This book studies how the arms trade has continued to receive generous state subsidies, along with less direct forms of financial and intellectual support from academia in the UK. It examines the ways in which arms dealing has contributed to the violation of human rights in the Middle East, North Africa, South America, Indochina and other regions of intense conflict, and in doing so, reveals how the industry sells a particular image of itself to the public.

The volume:

  • Extensively covers the arms trade and its impact across the world.
  • Shows how the UK arms trade has developed research, investment and consultancy links with universities, museums and other public institutions.
  • Discusses the future of the arms trade and explores alternatives in terms of job opportunities, economic growth and academic research criteria.

A major intervention in international politics, this volume will be of great interest to scholars and researchers of military and strategic studies, international relations, human rights and the social sciences in general. It will also be of interest to policy analysts and defence professionals.

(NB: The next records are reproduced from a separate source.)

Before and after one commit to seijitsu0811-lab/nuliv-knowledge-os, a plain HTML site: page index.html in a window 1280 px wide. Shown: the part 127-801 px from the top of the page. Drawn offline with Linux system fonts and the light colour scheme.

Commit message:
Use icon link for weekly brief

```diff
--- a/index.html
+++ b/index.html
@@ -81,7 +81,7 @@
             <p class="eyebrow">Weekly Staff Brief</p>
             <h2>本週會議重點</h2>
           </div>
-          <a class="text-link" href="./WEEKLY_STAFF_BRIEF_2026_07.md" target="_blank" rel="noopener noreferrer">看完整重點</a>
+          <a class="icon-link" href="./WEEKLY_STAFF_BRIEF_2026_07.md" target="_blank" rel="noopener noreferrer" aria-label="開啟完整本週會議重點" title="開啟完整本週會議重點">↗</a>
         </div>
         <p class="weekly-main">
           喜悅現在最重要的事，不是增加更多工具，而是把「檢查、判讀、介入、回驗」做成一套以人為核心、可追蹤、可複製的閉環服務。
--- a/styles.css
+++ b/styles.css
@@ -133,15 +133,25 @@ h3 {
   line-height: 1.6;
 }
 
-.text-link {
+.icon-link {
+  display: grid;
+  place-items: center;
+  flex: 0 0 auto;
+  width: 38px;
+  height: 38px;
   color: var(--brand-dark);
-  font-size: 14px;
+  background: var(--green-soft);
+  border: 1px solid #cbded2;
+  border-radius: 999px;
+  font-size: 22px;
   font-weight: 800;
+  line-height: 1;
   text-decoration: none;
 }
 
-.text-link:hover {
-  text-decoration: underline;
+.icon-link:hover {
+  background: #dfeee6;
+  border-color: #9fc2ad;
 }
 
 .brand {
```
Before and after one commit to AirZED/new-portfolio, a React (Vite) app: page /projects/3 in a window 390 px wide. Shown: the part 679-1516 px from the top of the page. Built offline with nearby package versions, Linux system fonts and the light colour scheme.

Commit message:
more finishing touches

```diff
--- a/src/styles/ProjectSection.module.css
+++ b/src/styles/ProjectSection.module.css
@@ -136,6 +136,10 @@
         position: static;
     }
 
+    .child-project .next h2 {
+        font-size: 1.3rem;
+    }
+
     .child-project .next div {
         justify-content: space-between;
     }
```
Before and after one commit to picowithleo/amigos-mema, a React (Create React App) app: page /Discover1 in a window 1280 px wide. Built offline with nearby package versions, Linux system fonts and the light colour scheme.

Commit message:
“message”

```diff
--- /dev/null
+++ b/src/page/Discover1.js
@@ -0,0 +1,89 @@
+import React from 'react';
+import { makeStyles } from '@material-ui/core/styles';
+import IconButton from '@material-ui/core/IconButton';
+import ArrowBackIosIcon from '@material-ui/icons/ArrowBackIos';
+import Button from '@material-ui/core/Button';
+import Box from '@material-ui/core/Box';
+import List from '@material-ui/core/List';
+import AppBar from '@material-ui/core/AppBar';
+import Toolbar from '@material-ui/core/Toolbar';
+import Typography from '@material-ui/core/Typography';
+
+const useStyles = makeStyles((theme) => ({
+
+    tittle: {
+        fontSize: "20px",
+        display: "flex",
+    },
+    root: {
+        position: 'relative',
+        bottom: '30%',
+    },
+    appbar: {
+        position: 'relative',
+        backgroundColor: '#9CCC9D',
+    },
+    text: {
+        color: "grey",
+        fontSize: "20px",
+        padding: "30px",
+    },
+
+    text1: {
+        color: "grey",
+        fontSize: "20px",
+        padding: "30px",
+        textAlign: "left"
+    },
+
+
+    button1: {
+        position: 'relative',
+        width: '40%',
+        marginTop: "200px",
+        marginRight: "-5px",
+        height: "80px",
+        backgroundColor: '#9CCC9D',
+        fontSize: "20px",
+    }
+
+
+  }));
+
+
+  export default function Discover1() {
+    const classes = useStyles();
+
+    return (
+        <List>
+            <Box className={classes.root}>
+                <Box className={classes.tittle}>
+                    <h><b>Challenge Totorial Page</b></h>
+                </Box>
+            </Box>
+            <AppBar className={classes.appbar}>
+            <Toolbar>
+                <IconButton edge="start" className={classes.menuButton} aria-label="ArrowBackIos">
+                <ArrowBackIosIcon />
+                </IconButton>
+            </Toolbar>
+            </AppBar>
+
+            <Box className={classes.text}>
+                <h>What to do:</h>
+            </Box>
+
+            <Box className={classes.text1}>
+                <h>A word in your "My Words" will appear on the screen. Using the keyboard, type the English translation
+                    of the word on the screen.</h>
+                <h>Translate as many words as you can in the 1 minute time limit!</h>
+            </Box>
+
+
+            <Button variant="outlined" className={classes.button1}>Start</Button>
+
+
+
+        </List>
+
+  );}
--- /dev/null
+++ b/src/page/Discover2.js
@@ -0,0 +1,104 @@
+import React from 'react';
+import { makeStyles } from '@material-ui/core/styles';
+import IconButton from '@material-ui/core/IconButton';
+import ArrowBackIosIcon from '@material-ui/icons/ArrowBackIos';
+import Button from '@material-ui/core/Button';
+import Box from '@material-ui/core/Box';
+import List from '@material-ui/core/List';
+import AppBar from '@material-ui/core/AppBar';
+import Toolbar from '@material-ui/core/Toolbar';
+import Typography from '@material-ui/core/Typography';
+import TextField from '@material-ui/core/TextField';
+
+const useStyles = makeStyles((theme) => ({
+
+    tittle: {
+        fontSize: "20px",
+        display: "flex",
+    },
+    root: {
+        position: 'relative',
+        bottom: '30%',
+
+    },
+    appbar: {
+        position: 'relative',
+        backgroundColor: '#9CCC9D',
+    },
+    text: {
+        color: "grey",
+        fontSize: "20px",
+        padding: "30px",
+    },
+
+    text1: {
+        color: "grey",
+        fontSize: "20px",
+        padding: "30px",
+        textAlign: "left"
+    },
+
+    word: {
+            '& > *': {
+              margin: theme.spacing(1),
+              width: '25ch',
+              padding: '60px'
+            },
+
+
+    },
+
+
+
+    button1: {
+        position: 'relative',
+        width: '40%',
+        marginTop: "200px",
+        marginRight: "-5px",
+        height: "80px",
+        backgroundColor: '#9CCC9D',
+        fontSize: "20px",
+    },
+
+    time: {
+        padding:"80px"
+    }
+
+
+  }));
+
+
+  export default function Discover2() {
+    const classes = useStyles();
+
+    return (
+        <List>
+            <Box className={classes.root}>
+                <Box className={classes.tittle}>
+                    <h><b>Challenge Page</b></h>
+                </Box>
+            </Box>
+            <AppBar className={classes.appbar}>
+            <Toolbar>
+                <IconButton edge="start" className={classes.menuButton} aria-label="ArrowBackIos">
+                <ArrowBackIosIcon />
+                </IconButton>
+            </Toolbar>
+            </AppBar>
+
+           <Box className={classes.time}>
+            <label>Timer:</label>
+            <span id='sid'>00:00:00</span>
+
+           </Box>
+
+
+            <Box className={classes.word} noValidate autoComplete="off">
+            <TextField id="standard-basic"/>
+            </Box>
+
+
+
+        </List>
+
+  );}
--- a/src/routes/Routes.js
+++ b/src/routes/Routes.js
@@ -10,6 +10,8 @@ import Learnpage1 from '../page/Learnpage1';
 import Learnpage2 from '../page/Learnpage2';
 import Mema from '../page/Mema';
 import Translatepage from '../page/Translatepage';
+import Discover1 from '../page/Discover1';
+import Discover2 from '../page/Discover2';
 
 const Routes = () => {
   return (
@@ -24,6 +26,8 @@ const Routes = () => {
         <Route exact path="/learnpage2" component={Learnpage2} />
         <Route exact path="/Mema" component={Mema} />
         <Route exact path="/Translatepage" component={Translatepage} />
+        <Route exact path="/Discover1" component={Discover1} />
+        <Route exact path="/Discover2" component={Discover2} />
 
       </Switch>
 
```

chapter 1|10 pages


part I|52 pages

The business of the arms trade

chapter 2|10 pages


Fuelling division, reaping the benefits

chapter 3|28 pages

The Gulf

A gun to the head of austerity Britain

chapter 4|12 pages

The Middle East and South East Asia

part II|77 pages

The economics of the arms trade

chapter 5|35 pages

Subsidies and licenses

Special market logic

chapter 6|24 pages

Gower Street gunrunners

Academic support for the arms trade

chapter 7|16 pages


The future of the arms trade